* _BRIEF_
Only lines with the word "Weeks" are needed; collect each of them from the listing below.

****

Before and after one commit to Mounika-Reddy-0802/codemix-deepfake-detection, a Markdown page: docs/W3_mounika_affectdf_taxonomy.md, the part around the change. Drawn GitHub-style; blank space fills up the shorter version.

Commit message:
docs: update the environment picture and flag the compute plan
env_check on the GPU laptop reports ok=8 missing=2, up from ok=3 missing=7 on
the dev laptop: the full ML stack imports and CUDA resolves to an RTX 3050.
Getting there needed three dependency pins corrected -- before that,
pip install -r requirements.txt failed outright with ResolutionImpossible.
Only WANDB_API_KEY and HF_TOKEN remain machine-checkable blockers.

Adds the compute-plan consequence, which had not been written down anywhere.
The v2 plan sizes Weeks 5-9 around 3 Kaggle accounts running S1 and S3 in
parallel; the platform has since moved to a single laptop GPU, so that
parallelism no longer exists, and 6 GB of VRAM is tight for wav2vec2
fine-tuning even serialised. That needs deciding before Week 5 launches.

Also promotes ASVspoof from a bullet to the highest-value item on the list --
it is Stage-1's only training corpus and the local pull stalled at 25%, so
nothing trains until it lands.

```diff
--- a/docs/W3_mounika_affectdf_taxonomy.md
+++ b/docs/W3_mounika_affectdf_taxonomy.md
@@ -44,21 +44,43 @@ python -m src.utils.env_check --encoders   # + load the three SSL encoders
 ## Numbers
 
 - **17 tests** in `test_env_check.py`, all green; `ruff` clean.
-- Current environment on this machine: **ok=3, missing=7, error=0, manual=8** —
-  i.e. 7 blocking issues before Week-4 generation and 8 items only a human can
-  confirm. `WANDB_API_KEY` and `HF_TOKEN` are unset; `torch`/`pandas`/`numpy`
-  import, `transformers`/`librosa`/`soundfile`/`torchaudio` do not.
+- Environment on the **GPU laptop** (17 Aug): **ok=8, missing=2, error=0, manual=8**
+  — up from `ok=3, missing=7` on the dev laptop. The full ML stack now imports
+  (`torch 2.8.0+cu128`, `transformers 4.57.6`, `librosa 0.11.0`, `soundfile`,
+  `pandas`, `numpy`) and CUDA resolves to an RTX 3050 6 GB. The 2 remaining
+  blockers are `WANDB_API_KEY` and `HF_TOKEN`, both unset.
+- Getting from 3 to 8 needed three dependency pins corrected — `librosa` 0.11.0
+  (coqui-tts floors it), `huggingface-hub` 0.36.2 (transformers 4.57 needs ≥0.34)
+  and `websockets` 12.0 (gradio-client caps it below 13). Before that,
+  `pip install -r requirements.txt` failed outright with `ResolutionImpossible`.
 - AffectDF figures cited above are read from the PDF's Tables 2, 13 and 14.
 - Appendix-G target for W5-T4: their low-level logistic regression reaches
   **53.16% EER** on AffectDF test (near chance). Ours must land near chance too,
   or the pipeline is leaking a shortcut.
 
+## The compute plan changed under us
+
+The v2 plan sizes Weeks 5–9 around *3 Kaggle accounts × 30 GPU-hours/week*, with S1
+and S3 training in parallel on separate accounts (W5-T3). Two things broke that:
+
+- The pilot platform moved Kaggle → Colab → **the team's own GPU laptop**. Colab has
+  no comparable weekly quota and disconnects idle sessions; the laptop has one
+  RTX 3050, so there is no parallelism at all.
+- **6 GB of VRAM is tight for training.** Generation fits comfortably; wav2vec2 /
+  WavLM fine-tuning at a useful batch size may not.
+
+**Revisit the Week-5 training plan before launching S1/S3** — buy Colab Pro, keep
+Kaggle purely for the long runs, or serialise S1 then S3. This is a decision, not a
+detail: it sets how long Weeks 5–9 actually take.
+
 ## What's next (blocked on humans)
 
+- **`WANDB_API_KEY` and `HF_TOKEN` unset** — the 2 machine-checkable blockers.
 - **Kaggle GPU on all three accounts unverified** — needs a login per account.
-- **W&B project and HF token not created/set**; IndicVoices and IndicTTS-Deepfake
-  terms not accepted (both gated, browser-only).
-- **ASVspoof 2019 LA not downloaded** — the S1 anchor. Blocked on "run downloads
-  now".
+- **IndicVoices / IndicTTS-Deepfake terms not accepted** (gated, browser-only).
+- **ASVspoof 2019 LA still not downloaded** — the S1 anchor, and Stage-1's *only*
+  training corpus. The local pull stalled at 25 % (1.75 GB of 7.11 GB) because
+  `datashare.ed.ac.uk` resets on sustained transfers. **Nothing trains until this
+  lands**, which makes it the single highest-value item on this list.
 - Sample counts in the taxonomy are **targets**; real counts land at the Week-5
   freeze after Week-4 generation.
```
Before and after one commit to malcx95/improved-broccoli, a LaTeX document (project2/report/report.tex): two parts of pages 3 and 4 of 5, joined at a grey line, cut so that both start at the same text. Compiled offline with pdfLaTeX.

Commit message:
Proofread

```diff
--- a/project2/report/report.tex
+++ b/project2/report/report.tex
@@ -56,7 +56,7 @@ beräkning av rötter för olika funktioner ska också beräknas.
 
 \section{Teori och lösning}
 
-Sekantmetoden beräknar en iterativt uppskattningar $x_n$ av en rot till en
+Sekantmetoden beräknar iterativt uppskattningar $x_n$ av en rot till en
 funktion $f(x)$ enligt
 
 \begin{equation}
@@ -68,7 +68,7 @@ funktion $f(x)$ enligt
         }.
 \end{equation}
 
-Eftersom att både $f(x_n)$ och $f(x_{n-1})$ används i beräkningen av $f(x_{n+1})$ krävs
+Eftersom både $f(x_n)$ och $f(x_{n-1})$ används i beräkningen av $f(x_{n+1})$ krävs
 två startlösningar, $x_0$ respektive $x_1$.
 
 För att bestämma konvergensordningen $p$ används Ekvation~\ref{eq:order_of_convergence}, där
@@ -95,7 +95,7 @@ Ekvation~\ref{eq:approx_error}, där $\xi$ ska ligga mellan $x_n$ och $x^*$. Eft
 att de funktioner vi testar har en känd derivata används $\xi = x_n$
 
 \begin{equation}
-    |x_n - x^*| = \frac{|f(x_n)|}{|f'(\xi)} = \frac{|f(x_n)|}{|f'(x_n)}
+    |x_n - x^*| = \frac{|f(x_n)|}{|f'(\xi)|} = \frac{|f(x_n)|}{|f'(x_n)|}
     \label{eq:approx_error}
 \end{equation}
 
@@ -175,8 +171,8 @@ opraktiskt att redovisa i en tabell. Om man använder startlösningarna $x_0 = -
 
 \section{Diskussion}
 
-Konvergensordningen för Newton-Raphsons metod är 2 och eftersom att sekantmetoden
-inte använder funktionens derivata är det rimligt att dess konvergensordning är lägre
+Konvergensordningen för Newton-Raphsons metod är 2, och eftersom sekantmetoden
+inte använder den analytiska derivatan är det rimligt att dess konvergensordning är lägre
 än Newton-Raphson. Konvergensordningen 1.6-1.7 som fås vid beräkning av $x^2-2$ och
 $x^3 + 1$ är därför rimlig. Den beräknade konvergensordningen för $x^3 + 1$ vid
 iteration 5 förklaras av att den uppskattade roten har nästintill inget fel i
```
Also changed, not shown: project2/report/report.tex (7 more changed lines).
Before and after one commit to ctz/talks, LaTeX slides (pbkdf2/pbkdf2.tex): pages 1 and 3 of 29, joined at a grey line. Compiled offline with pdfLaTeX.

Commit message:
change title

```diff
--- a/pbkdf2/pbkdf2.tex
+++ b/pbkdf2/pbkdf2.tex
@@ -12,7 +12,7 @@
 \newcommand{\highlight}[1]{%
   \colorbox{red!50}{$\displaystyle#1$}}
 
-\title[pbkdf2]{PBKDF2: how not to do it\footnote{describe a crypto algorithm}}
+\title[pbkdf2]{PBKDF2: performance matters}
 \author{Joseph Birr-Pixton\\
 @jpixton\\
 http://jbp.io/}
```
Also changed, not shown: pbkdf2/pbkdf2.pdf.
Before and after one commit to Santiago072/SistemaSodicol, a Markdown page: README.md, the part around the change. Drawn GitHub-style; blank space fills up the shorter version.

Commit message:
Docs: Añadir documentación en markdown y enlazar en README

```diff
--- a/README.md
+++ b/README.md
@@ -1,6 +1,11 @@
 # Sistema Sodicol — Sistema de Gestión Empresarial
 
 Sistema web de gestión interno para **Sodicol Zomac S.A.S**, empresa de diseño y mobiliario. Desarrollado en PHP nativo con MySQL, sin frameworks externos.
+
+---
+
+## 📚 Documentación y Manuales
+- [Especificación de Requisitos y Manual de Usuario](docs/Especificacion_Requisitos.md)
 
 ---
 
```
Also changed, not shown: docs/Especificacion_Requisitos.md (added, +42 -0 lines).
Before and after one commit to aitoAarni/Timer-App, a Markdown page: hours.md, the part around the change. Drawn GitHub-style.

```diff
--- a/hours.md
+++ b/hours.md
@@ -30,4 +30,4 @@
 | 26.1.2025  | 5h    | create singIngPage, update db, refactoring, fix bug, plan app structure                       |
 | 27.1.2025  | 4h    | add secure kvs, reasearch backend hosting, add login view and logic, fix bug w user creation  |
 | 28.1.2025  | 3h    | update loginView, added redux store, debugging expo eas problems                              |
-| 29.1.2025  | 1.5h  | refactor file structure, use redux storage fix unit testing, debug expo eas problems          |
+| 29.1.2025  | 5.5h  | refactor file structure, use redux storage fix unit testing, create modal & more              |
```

****

* _TASK SOLUTION_
The v2 plan sizes Weeks 5-9 around 3 Kaggle accounts running S1 and S3 in
+The v2 plan sizes Weeks 5–9 around *3 Kaggle accounts × 30 GPU-hours/week*, with S1
+detail: it sets how long Weeks 5–9 actually take.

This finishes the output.